The sleepless nights, difficulty concentrating and physical side effects like headaches – these things may all be concerns of the past once you are diagnosed with and start your therapy for sleep apnea. However, just because you are prescribed a solution doesn’t mean it won’t take a little getting used to.
Just like any other physical adjustment – like having braces, wearing glasses, etc. – using products designed to manage this disease can take some time to become comfortable with.
If you are still dealing with an adjustment period, here are three steps that may help you.
1) Assess personal habits and changes
For some, there could be a change in the effectiveness of therapy when other lifestyle factors are inconsistent. For instance, if you are consuming more alcoholic beverages, notice a fluctuation in your weight, or have recently started or stopped taking medications, these things may have an impact.
Discuss any of the above modifications with your physician.
2) Discuss your difficulties
Sometimes we might feel self-conscious and not want to wear a sleep mask in front of others because it seems silly. However, just as if you took medicine or used other kinds of medical assistance, there is nothing strange about treating a health condition of this sort.

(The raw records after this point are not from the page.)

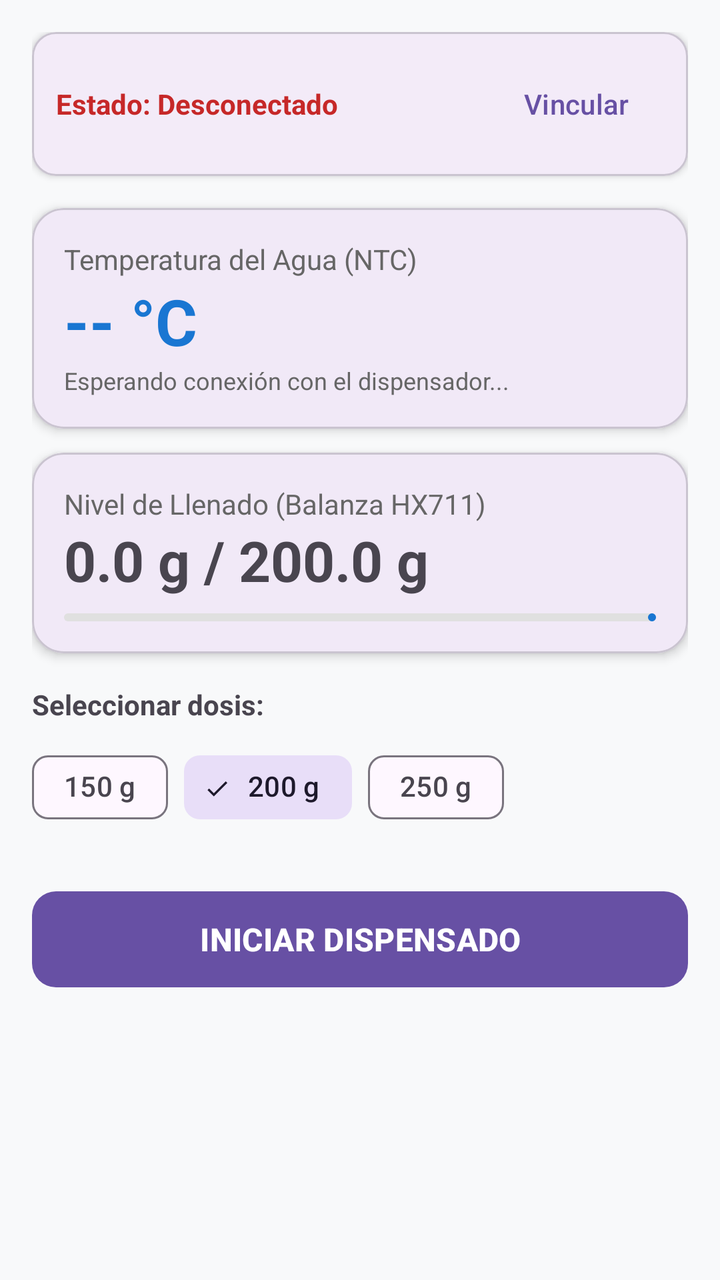
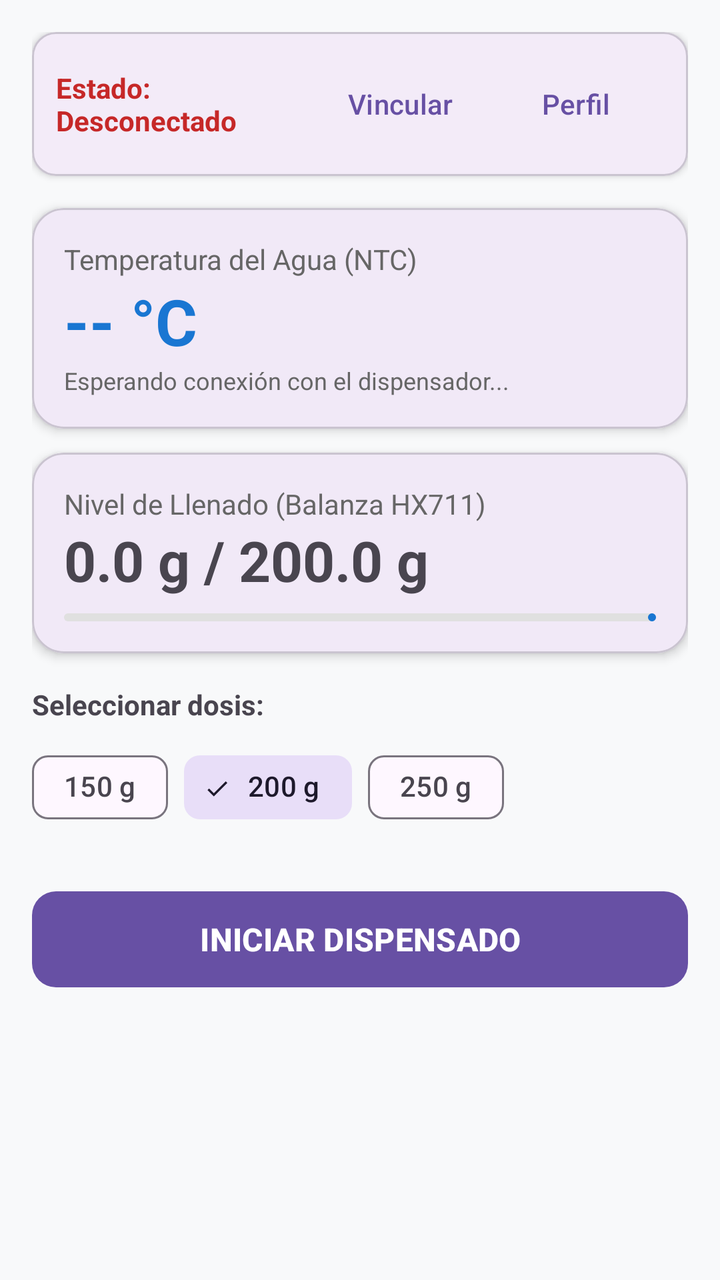

Screens rendered from an Android XML layout before and after an edit, with the pre-edit source and the edit as a unified diff.
<!-- AndroidManifest.xml: application theme Theme.DispensadorAguaIoT -->
<!-- res/layout/activity_main.xml -->
<?xml version="1.0" encoding="utf-8"?>
<LinearLayout xmlns:android="http://schemas.android.com/apk/res/android"
    xmlns:app="http://schemas.android.com/apk/res-auto"
    android:layout_width="match_parent"
    android:layout_height="match_parent"
    android:orientation="vertical"
    android:padding="16dp"
    android:background="#F8F9FA">

    
    <com.google.android.material.card.MaterialCardView
        android:layout_width="match_parent"
        android:layout_height="wrap_content"
        app:cardCornerRadius="12dp"
        app:cardElevation="2dp"
        android:layout_marginBottom="16dp">

        <LinearLayout
            android:layout_width="match_parent"
            android:layout_height="wrap_content"
            android:orientation="horizontal"
            android:padding="12dp"
            android:gravity="center_vertical">

            <TextView
                android:id="@+id/tvEstadoConexion"
                android:layout_width="0dp"
                android:layout_height="wrap_content"
                android:layout_weight="1"
                android:text="Estado: Desconectado"
                android:textColor="#C62828"
                android:textStyle="bold" />

            <Button
                android:id="@+id/btnReconectar"
                style="@style/Widget.Material3.Button.TextButton"
                android:layout_width="wrap_content"
                android:layout_height="wrap_content"
                android:text="Vincular" />
        </LinearLayout>
    </com.google.android.material.card.MaterialCardView>

    
    <com.google.android.material.card.MaterialCardView
        android:layout_width="match_parent"
        android:layout_height="wrap_content"
        app:cardCornerRadius="16dp"
        app:cardElevation="3dp"
        android:layout_marginBottom="12dp">

        <LinearLayout
            android:layout_width="match_parent"
            android:layout_height="wrap_content"
            android:orientation="vertical"
            android:padding="16dp">

            <TextView
                android:layout_width="wrap_content"
                android:layout_height="wrap_content"
                android:text="Temperatura del Agua (NTC)"
                android:textSize="14sp"
                android:textColor="#666666" />

            <TextView
                android:id="@+id/tvTemperatura"
                android:layout_width="wrap_content"
                android:layout_height="wrap_content"
                android:text="-- °C"
                android:textSize="32sp"
                android:textStyle="bold"
                android:textColor="#1976D2" />

            <TextView
                android:id="@+id/tvEstadoTemp"
                android:layout_width="wrap_content"
                android:layout_height="wrap_content"
                android:text="Esperando conexión con el dispensador..."
                android:textColor="#666666"
                android:textSize="12sp" />
        </LinearLayout>
    </com.google.android.material.card.MaterialCardView>

    
    <com.google.android.material.card.MaterialCardView
        android:layout_width="match_parent"
        android:layout_height="wrap_content"
        app:cardCornerRadius="16dp"
        app:cardElevation="3dp"
        android:layout_marginBottom="16dp">

        <LinearLayout
            android:layout_width="match_parent"
            android:layout_height="wrap_content"
            android:orientation="vertical"
            android:padding="16dp">

            <TextView
                android:layout_width="wrap_content"
                android:layout_height="wrap_content"
                android:text="Nivel de Llenado (Balanza HX711)"
                android:textSize="14sp"
                android:textColor="#666666" />

            <TextView
                android:id="@+id/tvPeso"
                android:layout_width="wrap_content"
                android:layout_height="wrap_content"
                android:text="0.0 g / 200.0 g"
                android:textSize="28sp"
                android:textStyle="bold" />

            <com.google.android.material.progressindicator.LinearProgressIndicator
                android:id="@+id/progresoPeso"
                android:layout_width="match_parent"
                android:layout_height="wrap_content"
                android:layout_marginTop="8dp"
                android:max="200"
                android:progress="0"
                app:indicatorColor="#1976D2"
                app:trackColor="#E0E0E0" />
        </LinearLayout>
    </com.google.android.material.card.MaterialCardView>

    
    <TextView
        android:layout_width="wrap_content"
        android:layout_height="wrap_content"
        android:text="Seleccionar dosis:"
        android:textStyle="bold"
        android:layout_marginBottom="8dp" />

    <com.google.android.material.chip.ChipGroup
        android:id="@+id/chipGroupDosis"
        android:layout_width="match_parent"
        android:layout_height="wrap_content"
        app:singleSelection="true"
        android:layout_marginBottom="24dp">

        <com.google.android.material.chip.Chip
            android:id="@+id/chip150"
            style="@style/Widget.Material3.Chip.Filter"
            android:layout_width="wrap_content"
            android:layout_height="wrap_content"
            android:text="150 g" />

        <com.google.android.material.chip.Chip
            android:id="@+id/chip200"
            style="@style/Widget.Material3.Chip.Filter"
            android:layout_width="wrap_content"
            android:layout_height="wrap_content"
            android:checked="true"
            android:text="200 g" />

        <com.google.android.material.chip.Chip
            android:id="@+id/chip250"
            style="@style/Widget.Material3.Chip.Filter"
            android:layout_width="wrap_content"
            android:layout_height="wrap_content"
            android:text="250 g" />
    </com.google.android.material.chip.ChipGroup>

    
    <Button
        android:id="@+id/btnDispensar"
        android:layout_width="match_parent"
        android:layout_height="56dp"
        android:text="INICIAR DISPENSADO"
        android:textSize="16sp"
        android:textStyle="bold"
        app:cornerRadius="12dp" />

</LinearLayout>
<!-- resources referenced by this layout -->
<resources>
  <style name="Theme.DispensadorAguaIoT" parent="Base.Theme.DispensadorAguaIoT" />
  <style name="Base.Theme.DispensadorAguaIoT" parent="Theme.Material3.DayNight.NoActionBar">
          
          
      </style>
</resources>

<!-- the commit's change to res/layout/activity_main.xml (unified diff, before → after) -->
@@ -37,6 +37,13 @@
                 android:layout_width="wrap_content"
                 android:layout_height="wrap_content"
                 android:text="Vincular" />
+
+            <Button
+                android:id="@+id/btnPerfil"
+                style="@style/Widget.Material3.Button.TextButton"
+                android:layout_width="wrap_content"
+                android:layout_height="wrap_content"
+                android:text="Perfil" />
         </LinearLayout>
     </com.google.android.material.card.MaterialCardView>
 
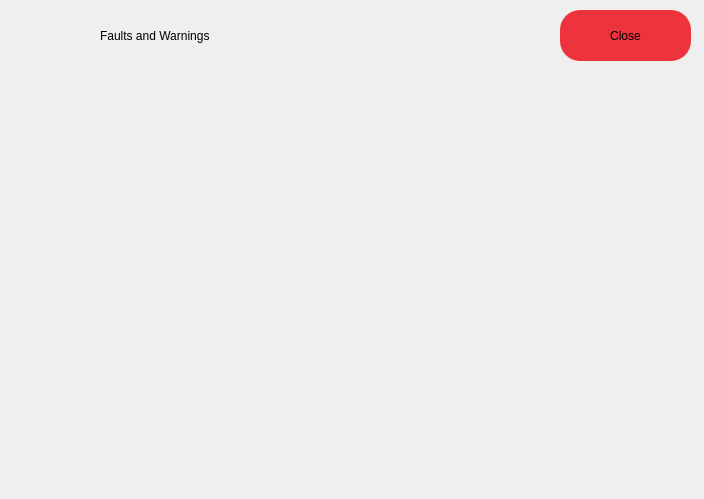
Before: the Qt Designer form apps/huracanXsantoka/dialogs/faultdialog.ui in GiovanniRaseraF/santoka_qt, drawn with Qt 5.
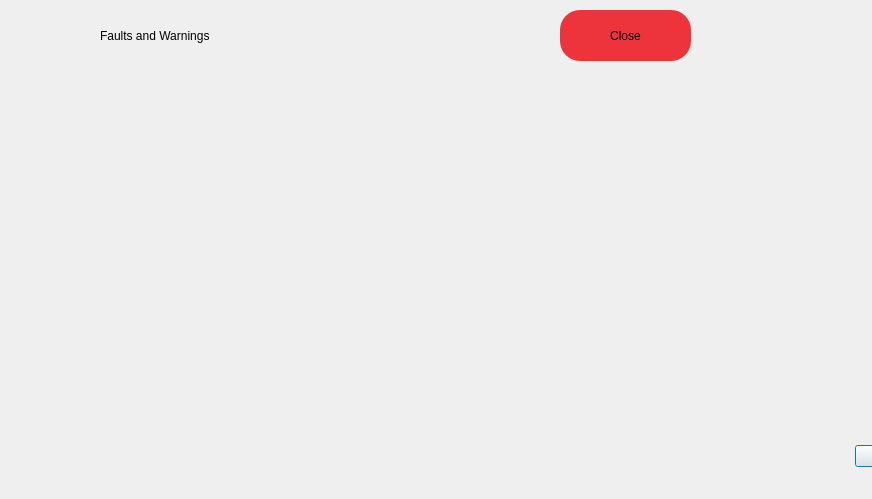
After: the same form once the commit is applied. Icons and pictures are not drawn.

Diff of the .ui file:
```diff
--- a/apps/huracanXsantoka/dialogs/faultdialog.ui
+++ b/apps/huracanXsantoka/dialogs/faultdialog.ui
@@ -6,7 +6,7 @@
    <rect>
     <x>0</x>
     <y>0</y>
-    <width>704</width>
+    <width>872</width>
     <height>499</height>
    </rect>
   </property>
@@ -83,9 +83,9 @@
   <widget class="QWidget" name="verticalLayoutWidget_3">
    <property name="geometry">
     <rect>
-     <x>360</x>
+     <x>450</x>
      <y>70</y>
-     <width>160</width>
+     <width>201</width>
      <height>421</height>
     </rect>
    </property>
@@ -94,9 +94,9 @@
   <widget class="QWidget" name="verticalLayoutWidget_4">
    <property name="geometry">
     <rect>
-     <x>530</x>
+     <x>660</x>
      <y>70</y>
-     <width>160</width>
+     <width>201</width>
      <height>421</height>
     </rect>
    </property>
@@ -105,9 +105,9 @@
   <widget class="QWidget" name="verticalLayoutWidget_2">
    <property name="geometry">
     <rect>
-     <x>180</x>
+     <x>230</x>
      <y>70</y>
-     <width>160</width>
+     <width>201</width>
      <height>421</height>
     </rect>
    </property>
@@ -116,9 +116,9 @@
   <widget class="QWidget" name="verticalLayoutWidget">
    <property name="geometry">
     <rect>
-     <x>10</x>
+     <x>20</x>
      <y>70</y>
-     <width>160</width>
+     <width>201</width>
      <height>421</height>
     </rect>
    </property>
```
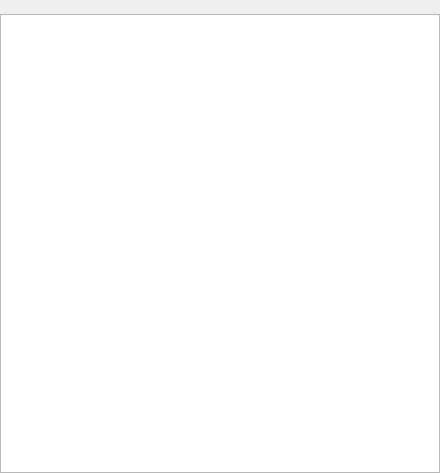
First picture: the form in src/scipyen/gui/graphicsimageviewer.ui, repository ctigaret/scipyen, before the edit.
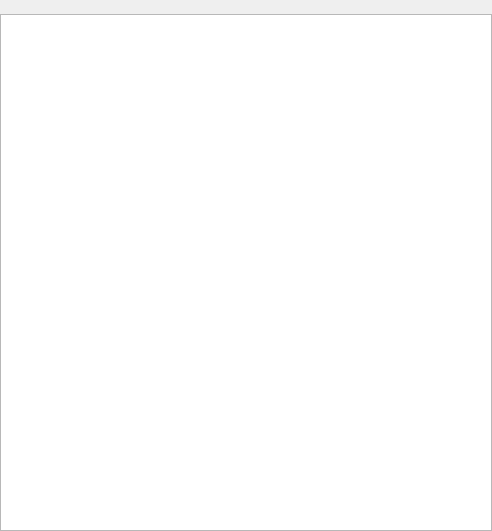
Second picture: the form after the edit.

The edit to the form file:
```diff
--- a/src/scipyen/gui/graphicsimageviewer.ui
+++ b/src/scipyen/gui/graphicsimageviewer.ui
@@ -6,8 +6,8 @@
    <rect>
     <x>0</x>
     <y>0</y>
-    <width>440</width>
-    <height>473</height>
+    <width>492</width>
+    <height>531</height>
    </rect>
   </property>
   <property name="sizePolicy">
```
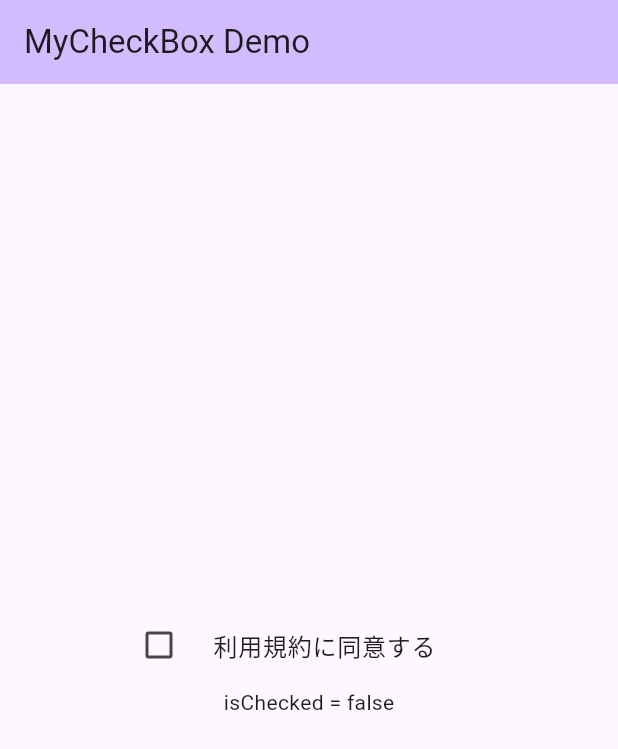
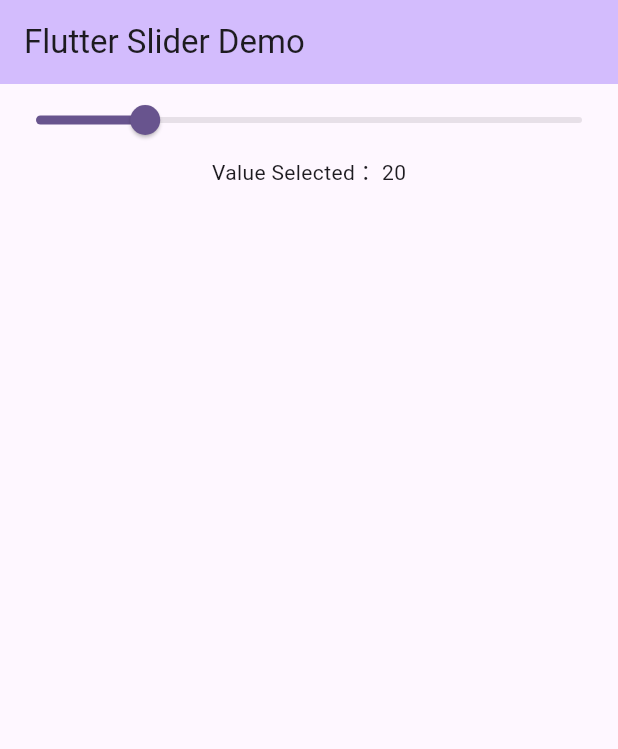
Before and after one commit to Ddaiyn/chap07, a Flutter app: the screen it shows after launch, on a phone screen of 412 x 824 dp. Shown: the top 749 px of the screen. Run offline on Flutter 3.47's test engine with Material 3 defaults, Android fonts, the phone set to English and light mode, and no system bars.

```diff
--- a/lib/main.dart
+++ b/lib/main.dart
@@ -16,10 +16,50 @@ class MyApp extends StatelessWidget {
         colorScheme: ColorScheme.fromSeed(seedColor: Colors.deepPurple),
         useMaterial3: true,
       ),
-      home: MyCheckBox(),
+      home: MySlider(),
     );
   }
 }
+
+class MySlider extends StatefulWidget {
+  const MySlider({super.key});
+
+  @override
+  State<MySlider> createState() => _MySliderState();
+}
+
+class _MySliderState extends State<MySlider> {
+  double _currentSliderValue = 20;
+
+  @override
+  Widget build(BuildContext context) {
+    return Scaffold(
+      appBar: AppBar(
+        title: Text('Flutter Slider Demo'),
+        backgroundColor: Theme.of(context).colorScheme.inversePrimary,
+      ),
+      body: Center(
+        child: Column(
+          children: [
+            Slider(
+                value: _currentSliderValue,
+                min: 0,
+                max: 100,
+                //divisions: 100,
+                label: _currentSliderValue.round().toString(),
+                onChanged: (double value) {
+                  setState(() {
+                    _currentSliderValue = value;
+                  });
+                }),
+            Text('Value Selected： ${_currentSliderValue.round()}')
+          ],
+        ),
+      ),
+    );
+  }
+}
+
 
 class MyCheckBox extends StatefulWidget {
   const MyCheckBox({super.key});
```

If you’re feeling uncomfortable about the look of the device, consider discussing these feelings with a personal sleep apnea coach or your loved ones, if you feel you can do so.
3) Give the therapy a test run during the day
Often, the issue isn’t being socially uncomfortable with using a breathing aid for slumber; it is more the physical feel of it. If this is so, you should slowly introduce the item into your habits to make it a normal part of your routine.
For instance, try wearing the mask first in the daytime, when there is no pressure. First, hold the mask up to your face so you can get used to the feel of the air blowing out. Then, simply breathe with it on to become accustomed to the sensation. Keep this up until it feels like second nature.
You can do this often, and it can be smart to do so while reading or watching TV so you’re not even thinking about it.